  • As the economy hopefully improves and monies become available, Fritts also would like to see a rededication to the abatement program as a way to remove problem buildings throughout all neighborhoods of the city.
  • Improvements in the condition of the city’s streets. Like most cities throughout the country, Aberdeen has been unable to keep up with street maintenance, which will continue to become more costly the longer we wait. He also would like to see the city pursue any and all grants regarding the addition of sidewalks in various areas of South Aberdeen which currently have none. At the very least, Fritts would like to see the addition of sidewalks in the area of Cushing Street near Stevens Elementary School connecting to those currently near Pioneer Park.
  • Responsibly manage what proves to be another difficult budget. “I recognize there have been some recent improvements in the economy, but the budget challenges will still exist over at least the next few years,” Fritts says. “It is important to realize that many of our citizens are hurting financially so any city budget needs to take into consideration any and all reasonable cost savings before any spending is increased. Fritts says he will draw from his experience as chair of the Finance Committee to help him with the budget.

Ultimately, Fritts hopes improvement in the city’s infrastructure will help in the recruitment of businesses to the area, which in turn will provide much needed employment, especially to younger citizens. “It’s always bothered me that after people leave and go to college, they often don’t come back because there are no jobs for them,” Fritts says. “I want them to be able to find employment here and not have to go elsewhere for it.” 

Fritts is a 1989 graduate of Aberdeen High School, and has been active as a coach in youth sports such as baseball and soccer.
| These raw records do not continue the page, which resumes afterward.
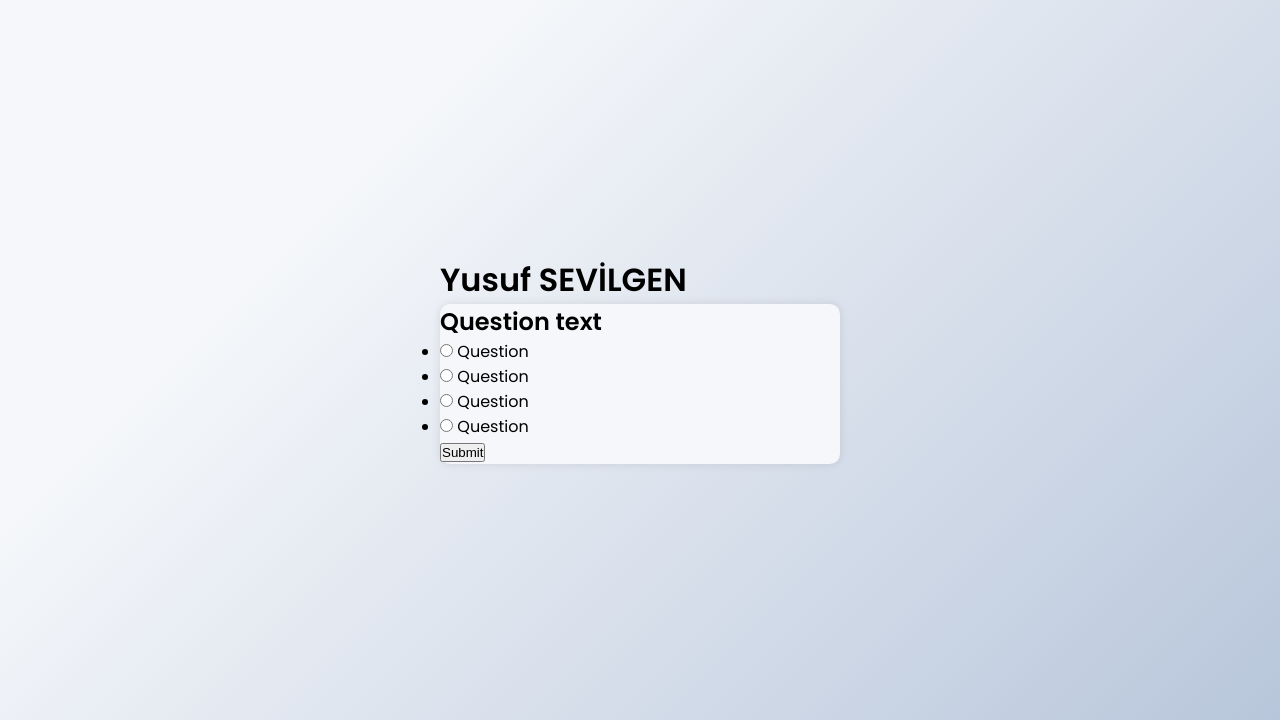
Repository: sevilgenysf/javascript-two
Page: index.html
An editor plug-in stored every save of this project. The page is shown before and after the next save, followed by the edit.
The browser window is 1280 px wide. The pictures show the whole page.

Above is the page before, as saved 2022-02-27 15:15:10.

### index.html
<!DOCTYPE html>
<html lang="en">

<head>
	<meta charset="UTF-8">
	<meta http-equiv="X-UA-Compatible" content="IE=edge">
	<meta name="viewport" content="width=device-width, initial-scale=1.0">
	<link rel="stylesheet" href="./style.css">
	<script src="./index.js" defer></script>
	<title>javascript Day two</title>
</head>

<body>
	<div>
		<h1>Yusuf SEVİLGEN</h1>
		<div class="quiz-container">
			<div class="quiz-header">
				<h2>Question text</h2>
				<ul>
					<li>
						<input type="radio" id="a" name="answer">
						<label for="a">Question</label>
					</li>
				</ul>
				<ul>
					<li>
						<input type="radio" id="b" name="answer">
						<label for="b">Question</label>
					</li>
				</ul>
				<ul>
					<li>
						<input type="radio" id="c" name="answer">
						<label for="c">Question</label>
					</li>
				</ul>
				<ul>
					<li>
						<input type="radio" id="d" name="answer">
						<label for="d">Question</label>
					</li>
				</ul>
				<button>Submit</button>
			</div>
		</div>
	</div>
</body>

</html>

### style.css
@import url('https://fonts.googleapis.com/css2?family=Poppins:wght@400;600&family=Roboto:ital,wght@0,300;0,400;0,700;1,500&display=swap');

* {
	margin: 0;
	padding: 0;
	box-sizing: border-box;
}

body {
	display: flex;
	justify-content: center;
	align-items: center;
	background-color: #b8c6db;
	background-image: linear-gradient(315deg, #b8c6db 0%, #f5f7fa 74%);
	font-family: 'Poppins', sans-serif;
	min-height: 100vh;
}

.quiz-container {
	background-color: #f5f7fa;
	width: 400px;
	border-radius: 10px;
	box-shadow: 0 0 10px rgba(0, 0, 0, 0.1);
}

### index.js
const quizData = [
	{
		question: 'How old are you?',
		a: '25',
		b: '26',
		c: '27',
		d: '28',
		currect: 'c'
	},
	{
		question: 'What is the most used best programing language in 2019?',
		a: 'Java',
		b: 'C',
		c: 'Python',
		d: 'JavaScript',
		currect: 'a'
	},
	{
		qwstion: 'who is he President of USA?',
		a: 'Trump',
		b: 'Obama',
		c: 'Bush',
		d: 'Clinton',
		currect: 'b'
	},
	{
		question: 'What does HTML stand for?',
		a: 'Hyper Text Markup Language',
		b: 'Cascading style sheet',
		c: 'Jason Object Notation',
		d: 'Aplication Type Markup Language',
		currect: 'a'
	},
	{
		question: 'What year was javaScript launched?',
		a: '1995',
		b: '1996',
		c: '1997',
		d: 'none of the above',
		currect: 'd'
	}
];

After the next save:
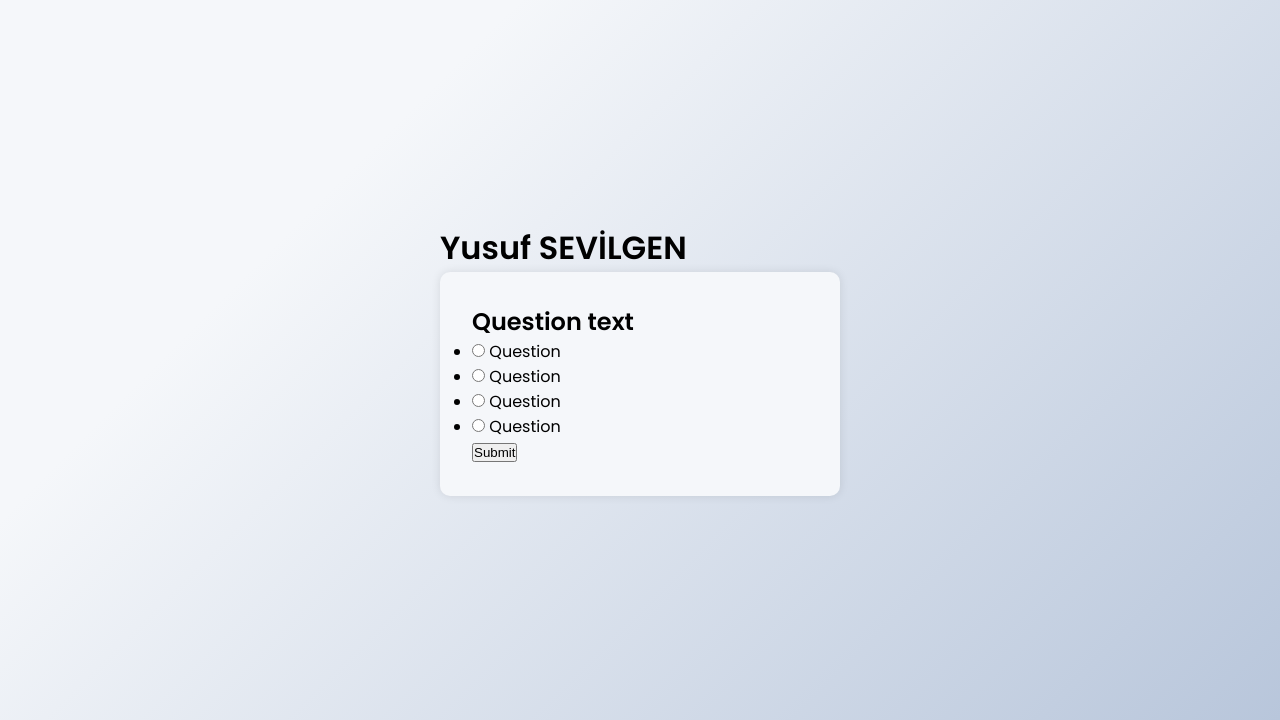
Saved 30 s later.
--- a/style.css
+++ b/style.css
@@ -22,3 +22,7 @@ body {
 	border-radius: 10px;
 	box-shadow: 0 0 10px rgba(0, 0, 0, 0.1);
 }
+
+.quiz-header {
+	padding: 2rem;
+}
He and his wife Melissa, a teacher at Robert Gray Elementary School, are the parents of twin 9-year-old boys.